Search the entries below for the word "security" and copy every line where it appears.

-- Input for this task --
§

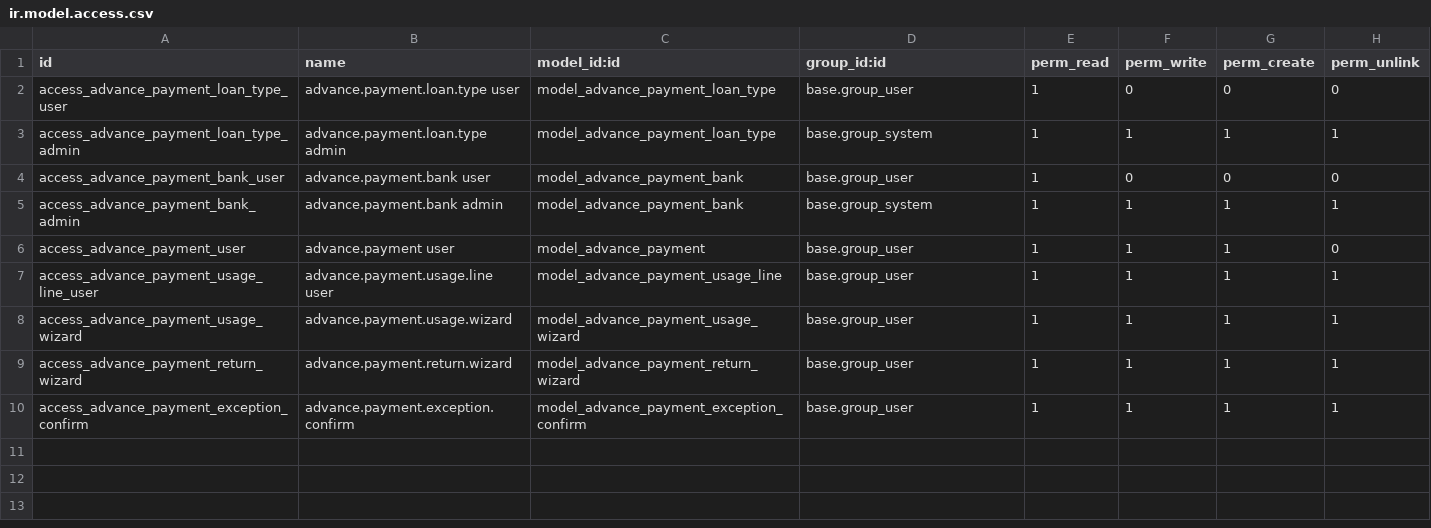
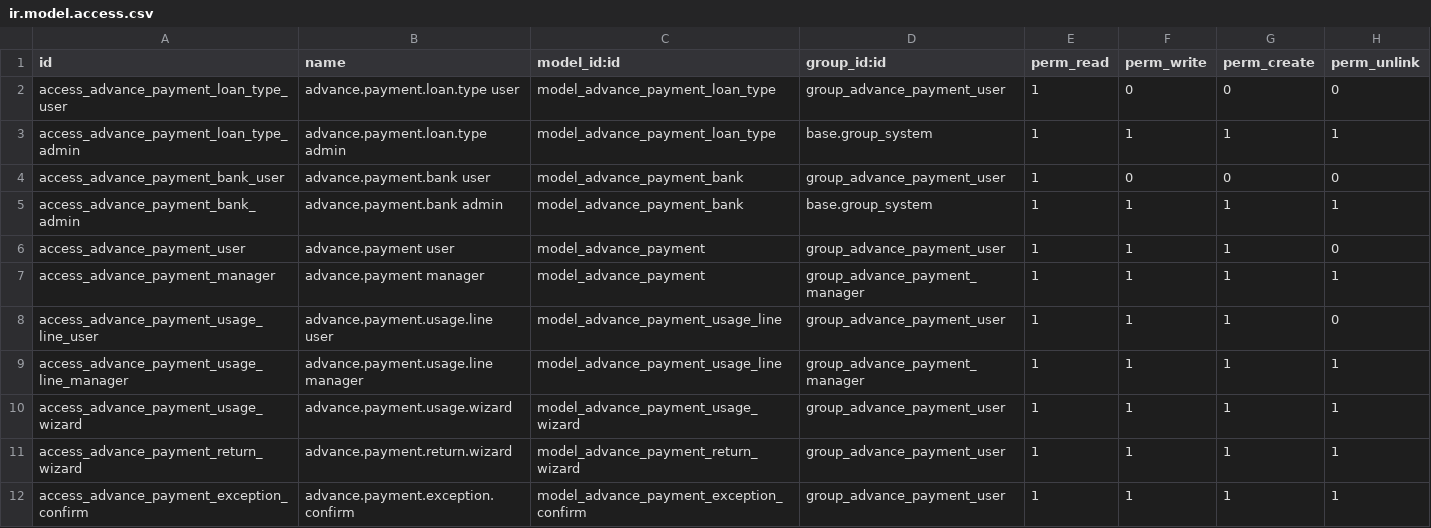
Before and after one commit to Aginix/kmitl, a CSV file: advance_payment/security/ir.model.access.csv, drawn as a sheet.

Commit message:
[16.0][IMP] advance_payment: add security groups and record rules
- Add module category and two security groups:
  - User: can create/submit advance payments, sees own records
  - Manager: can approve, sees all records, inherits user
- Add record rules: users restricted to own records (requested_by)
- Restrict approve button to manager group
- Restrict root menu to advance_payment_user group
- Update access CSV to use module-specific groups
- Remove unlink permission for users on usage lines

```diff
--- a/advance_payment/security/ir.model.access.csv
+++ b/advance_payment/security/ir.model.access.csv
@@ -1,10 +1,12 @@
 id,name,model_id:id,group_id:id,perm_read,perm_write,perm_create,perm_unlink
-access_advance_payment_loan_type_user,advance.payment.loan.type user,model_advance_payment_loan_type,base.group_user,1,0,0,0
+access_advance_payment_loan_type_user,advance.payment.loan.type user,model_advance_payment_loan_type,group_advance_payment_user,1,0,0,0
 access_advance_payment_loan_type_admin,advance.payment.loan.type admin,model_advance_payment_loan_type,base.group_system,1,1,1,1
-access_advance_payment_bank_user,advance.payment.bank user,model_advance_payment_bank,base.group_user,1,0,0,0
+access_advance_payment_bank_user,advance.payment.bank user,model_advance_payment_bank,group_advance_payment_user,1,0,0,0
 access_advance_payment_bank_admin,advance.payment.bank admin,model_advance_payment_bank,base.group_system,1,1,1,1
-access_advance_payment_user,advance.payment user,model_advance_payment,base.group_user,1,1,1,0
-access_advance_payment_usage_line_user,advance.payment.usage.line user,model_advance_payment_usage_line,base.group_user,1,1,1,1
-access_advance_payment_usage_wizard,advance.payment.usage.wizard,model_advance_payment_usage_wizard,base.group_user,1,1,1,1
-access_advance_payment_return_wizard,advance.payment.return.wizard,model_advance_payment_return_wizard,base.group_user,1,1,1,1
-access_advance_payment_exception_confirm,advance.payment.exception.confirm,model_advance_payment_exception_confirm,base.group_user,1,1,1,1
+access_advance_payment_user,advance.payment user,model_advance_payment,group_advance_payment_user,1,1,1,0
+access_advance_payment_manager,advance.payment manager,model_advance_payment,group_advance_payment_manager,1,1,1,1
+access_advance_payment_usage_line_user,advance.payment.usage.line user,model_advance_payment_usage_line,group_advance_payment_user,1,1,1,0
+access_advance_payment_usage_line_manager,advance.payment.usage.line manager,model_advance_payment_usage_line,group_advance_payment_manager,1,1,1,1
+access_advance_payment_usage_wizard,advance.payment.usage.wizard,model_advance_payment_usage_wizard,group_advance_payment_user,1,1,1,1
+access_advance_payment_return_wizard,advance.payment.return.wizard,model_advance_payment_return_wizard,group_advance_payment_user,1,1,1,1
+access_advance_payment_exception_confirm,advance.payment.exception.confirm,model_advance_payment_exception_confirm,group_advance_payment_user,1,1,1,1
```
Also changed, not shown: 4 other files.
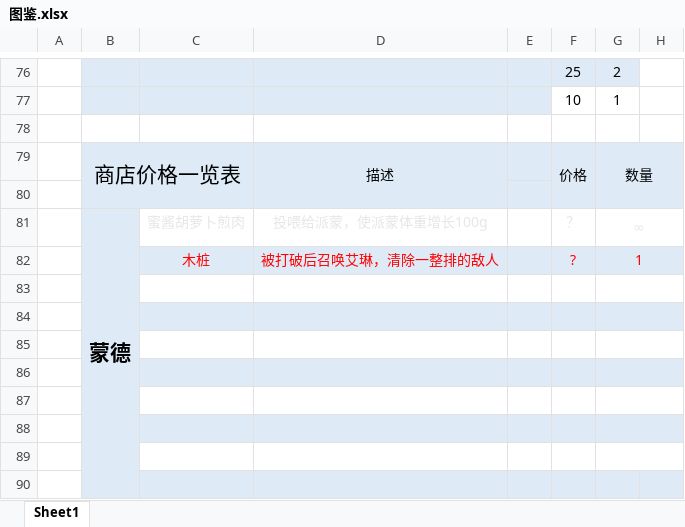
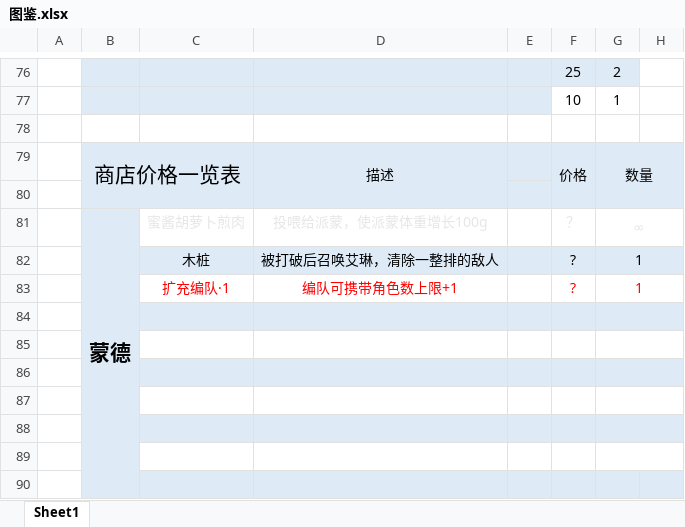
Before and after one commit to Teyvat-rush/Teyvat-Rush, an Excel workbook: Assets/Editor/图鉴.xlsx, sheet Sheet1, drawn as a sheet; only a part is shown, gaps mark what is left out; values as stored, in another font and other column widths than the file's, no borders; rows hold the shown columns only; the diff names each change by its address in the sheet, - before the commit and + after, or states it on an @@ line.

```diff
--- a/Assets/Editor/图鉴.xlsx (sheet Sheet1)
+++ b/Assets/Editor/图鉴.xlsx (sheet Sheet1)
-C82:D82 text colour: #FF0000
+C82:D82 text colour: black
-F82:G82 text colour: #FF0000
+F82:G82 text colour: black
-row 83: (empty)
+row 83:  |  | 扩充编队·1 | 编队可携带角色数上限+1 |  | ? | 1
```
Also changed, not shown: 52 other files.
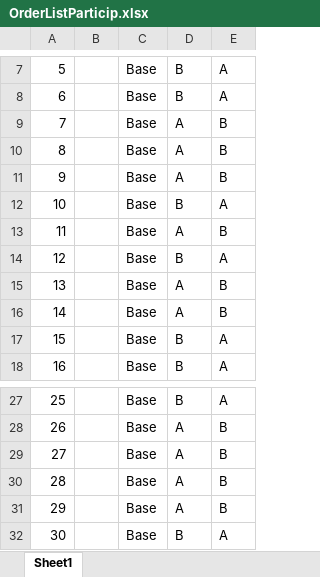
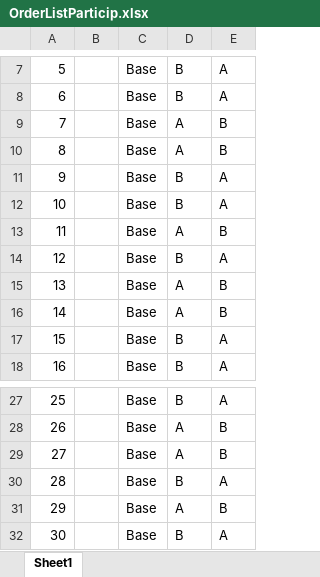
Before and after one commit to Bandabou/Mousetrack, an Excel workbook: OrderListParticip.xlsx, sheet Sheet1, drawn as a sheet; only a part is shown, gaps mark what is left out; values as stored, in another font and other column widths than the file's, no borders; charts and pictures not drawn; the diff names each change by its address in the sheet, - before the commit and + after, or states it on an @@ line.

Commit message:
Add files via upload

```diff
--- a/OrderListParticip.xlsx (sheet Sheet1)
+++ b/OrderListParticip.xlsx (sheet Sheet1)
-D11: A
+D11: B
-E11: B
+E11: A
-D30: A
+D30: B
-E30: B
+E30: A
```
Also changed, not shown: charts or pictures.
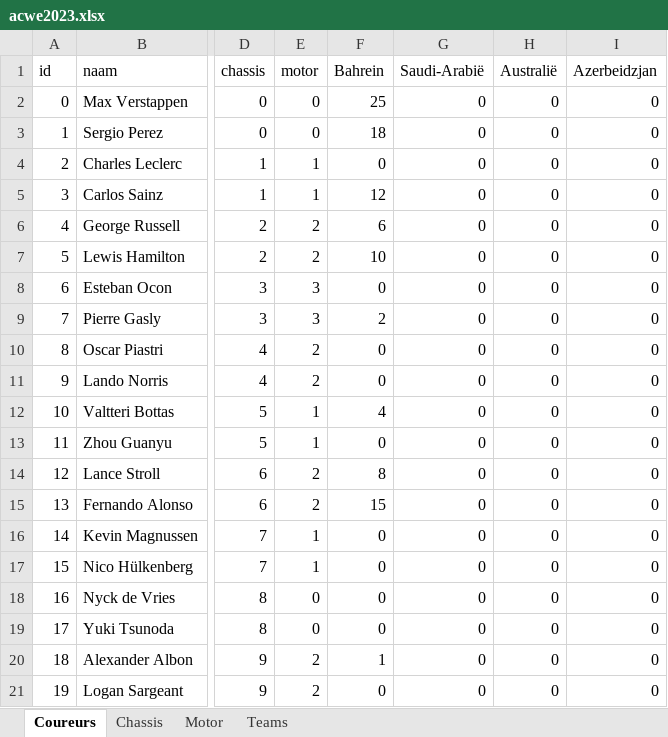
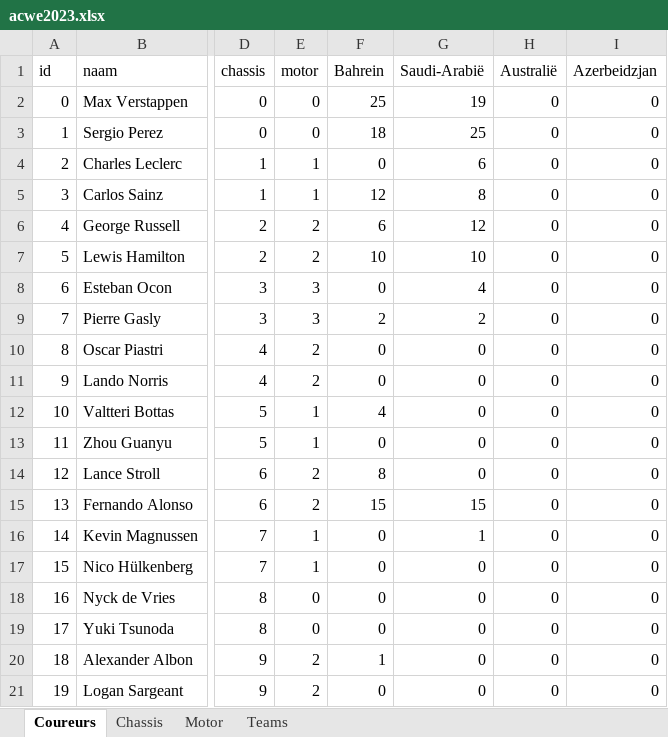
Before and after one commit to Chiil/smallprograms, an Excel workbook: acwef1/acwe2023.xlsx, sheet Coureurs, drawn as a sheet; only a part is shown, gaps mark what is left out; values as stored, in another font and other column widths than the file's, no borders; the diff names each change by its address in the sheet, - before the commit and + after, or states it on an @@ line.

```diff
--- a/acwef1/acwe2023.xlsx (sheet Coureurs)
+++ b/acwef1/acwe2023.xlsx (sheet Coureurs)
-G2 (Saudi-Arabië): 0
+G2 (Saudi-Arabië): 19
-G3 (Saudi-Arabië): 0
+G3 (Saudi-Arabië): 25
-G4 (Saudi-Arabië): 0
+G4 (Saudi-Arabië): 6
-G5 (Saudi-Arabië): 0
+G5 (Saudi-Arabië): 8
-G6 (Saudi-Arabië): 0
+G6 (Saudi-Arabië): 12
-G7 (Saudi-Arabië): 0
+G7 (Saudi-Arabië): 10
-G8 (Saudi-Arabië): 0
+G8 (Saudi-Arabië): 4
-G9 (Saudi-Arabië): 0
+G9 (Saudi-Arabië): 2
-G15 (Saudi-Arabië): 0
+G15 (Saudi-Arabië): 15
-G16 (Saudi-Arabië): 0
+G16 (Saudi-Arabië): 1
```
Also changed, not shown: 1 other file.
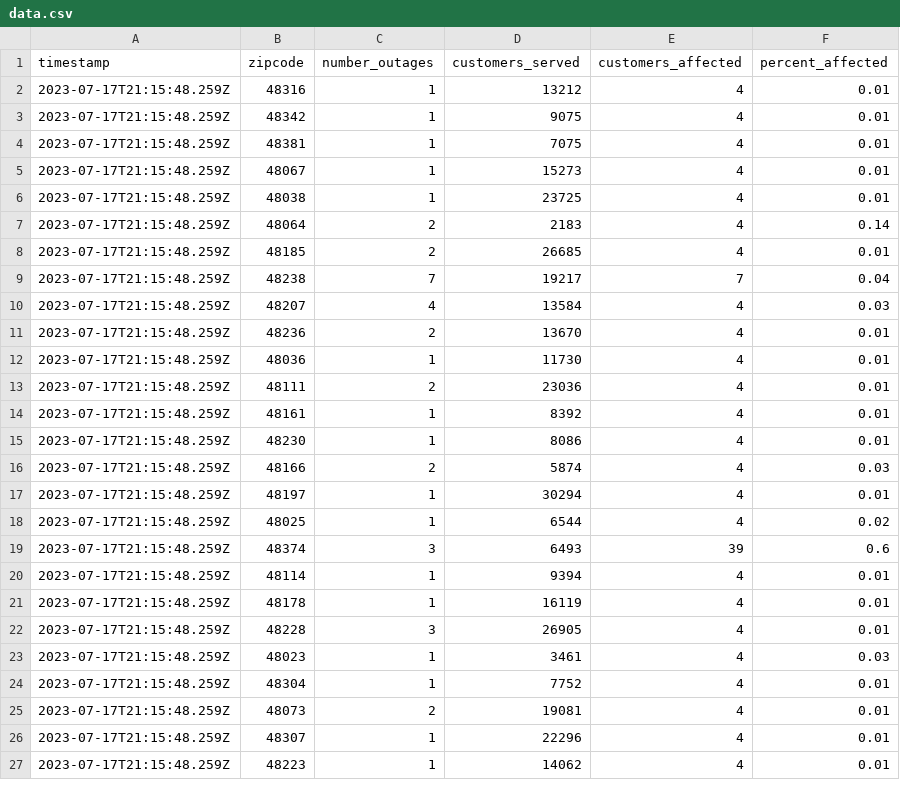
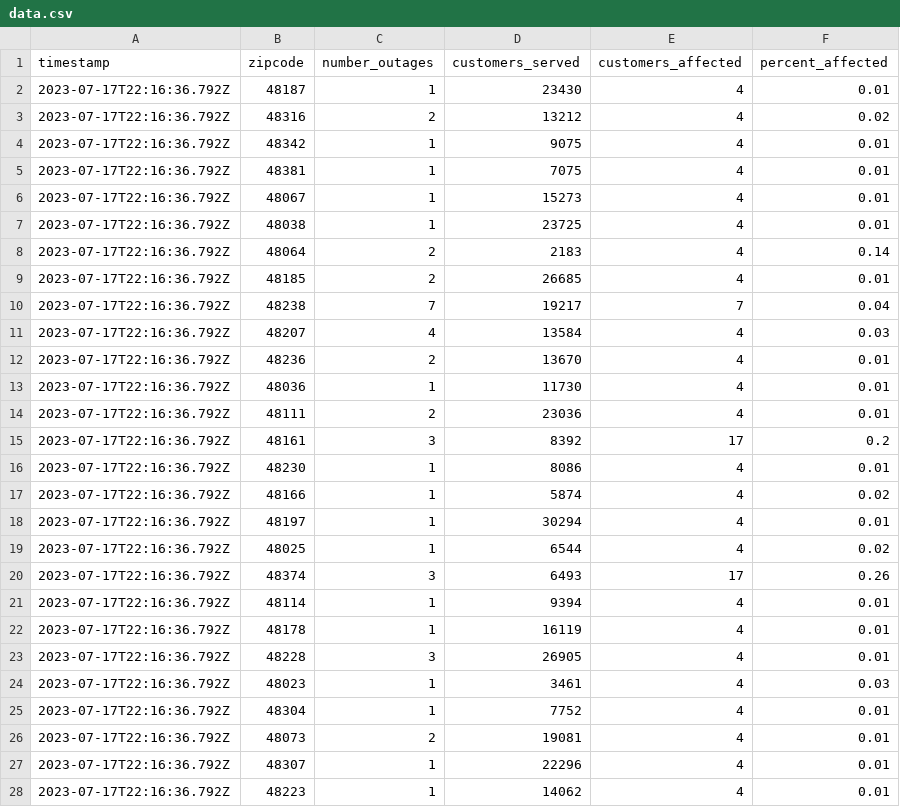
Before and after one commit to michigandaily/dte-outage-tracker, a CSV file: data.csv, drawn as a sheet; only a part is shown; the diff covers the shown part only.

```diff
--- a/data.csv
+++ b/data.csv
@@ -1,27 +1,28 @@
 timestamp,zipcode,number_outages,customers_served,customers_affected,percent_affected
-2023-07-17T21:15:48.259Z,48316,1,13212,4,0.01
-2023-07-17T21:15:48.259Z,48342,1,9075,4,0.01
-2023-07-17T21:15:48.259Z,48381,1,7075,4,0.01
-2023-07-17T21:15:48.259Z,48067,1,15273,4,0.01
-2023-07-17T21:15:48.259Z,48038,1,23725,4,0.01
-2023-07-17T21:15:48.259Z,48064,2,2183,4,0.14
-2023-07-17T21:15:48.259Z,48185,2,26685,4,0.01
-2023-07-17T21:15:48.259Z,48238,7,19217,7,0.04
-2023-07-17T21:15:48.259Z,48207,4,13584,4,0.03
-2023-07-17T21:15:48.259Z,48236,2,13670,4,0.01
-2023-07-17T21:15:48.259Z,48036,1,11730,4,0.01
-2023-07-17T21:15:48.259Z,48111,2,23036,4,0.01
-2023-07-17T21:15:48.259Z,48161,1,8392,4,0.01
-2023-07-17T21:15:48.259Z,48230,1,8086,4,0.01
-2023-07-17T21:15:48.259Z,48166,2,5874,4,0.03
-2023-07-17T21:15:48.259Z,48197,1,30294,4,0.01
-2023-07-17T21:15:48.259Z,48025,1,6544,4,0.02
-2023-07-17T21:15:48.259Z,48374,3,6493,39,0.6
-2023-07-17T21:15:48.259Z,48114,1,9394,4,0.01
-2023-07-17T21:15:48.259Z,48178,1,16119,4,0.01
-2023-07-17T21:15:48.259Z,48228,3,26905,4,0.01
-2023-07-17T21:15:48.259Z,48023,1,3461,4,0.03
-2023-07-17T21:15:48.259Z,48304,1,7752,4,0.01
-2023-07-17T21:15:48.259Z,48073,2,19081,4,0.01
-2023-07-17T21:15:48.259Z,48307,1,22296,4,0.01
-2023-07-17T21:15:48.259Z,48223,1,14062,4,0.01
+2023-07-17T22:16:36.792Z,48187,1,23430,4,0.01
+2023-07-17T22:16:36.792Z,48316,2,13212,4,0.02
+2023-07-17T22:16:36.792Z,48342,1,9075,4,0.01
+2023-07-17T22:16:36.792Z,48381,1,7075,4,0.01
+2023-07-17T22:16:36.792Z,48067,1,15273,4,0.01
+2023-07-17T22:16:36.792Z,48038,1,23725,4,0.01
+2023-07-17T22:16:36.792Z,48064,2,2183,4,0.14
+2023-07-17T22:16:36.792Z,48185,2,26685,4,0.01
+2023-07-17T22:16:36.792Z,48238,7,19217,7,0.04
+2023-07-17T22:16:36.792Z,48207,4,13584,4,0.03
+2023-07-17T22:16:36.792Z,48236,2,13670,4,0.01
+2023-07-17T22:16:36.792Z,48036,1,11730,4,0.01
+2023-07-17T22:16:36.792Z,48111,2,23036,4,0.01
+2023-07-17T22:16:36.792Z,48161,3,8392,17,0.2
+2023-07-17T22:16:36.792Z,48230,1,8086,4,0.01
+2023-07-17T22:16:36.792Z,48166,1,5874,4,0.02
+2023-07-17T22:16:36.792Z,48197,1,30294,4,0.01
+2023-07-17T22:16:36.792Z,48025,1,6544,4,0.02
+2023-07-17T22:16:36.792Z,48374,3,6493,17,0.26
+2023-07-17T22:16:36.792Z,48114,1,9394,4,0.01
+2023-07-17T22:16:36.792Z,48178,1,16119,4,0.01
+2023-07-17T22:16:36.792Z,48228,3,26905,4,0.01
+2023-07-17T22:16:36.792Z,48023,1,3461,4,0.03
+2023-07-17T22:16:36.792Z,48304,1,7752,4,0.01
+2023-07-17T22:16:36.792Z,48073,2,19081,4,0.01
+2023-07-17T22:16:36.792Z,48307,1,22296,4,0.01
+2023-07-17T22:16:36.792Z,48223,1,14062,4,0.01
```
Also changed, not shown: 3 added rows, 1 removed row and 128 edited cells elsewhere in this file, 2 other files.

§

-- Written response --
Before and after one commit to Aginix/kmitl, a CSV file: advance_payment/security/ir.model.access.csv, drawn as a sheet.
[16.0][IMP] advance_payment: add security groups and record rules
- Add module category and two security groups:
--- a/advance_payment/security/ir.model.access.csv
+++ b/advance_payment/security/ir.model.access.csv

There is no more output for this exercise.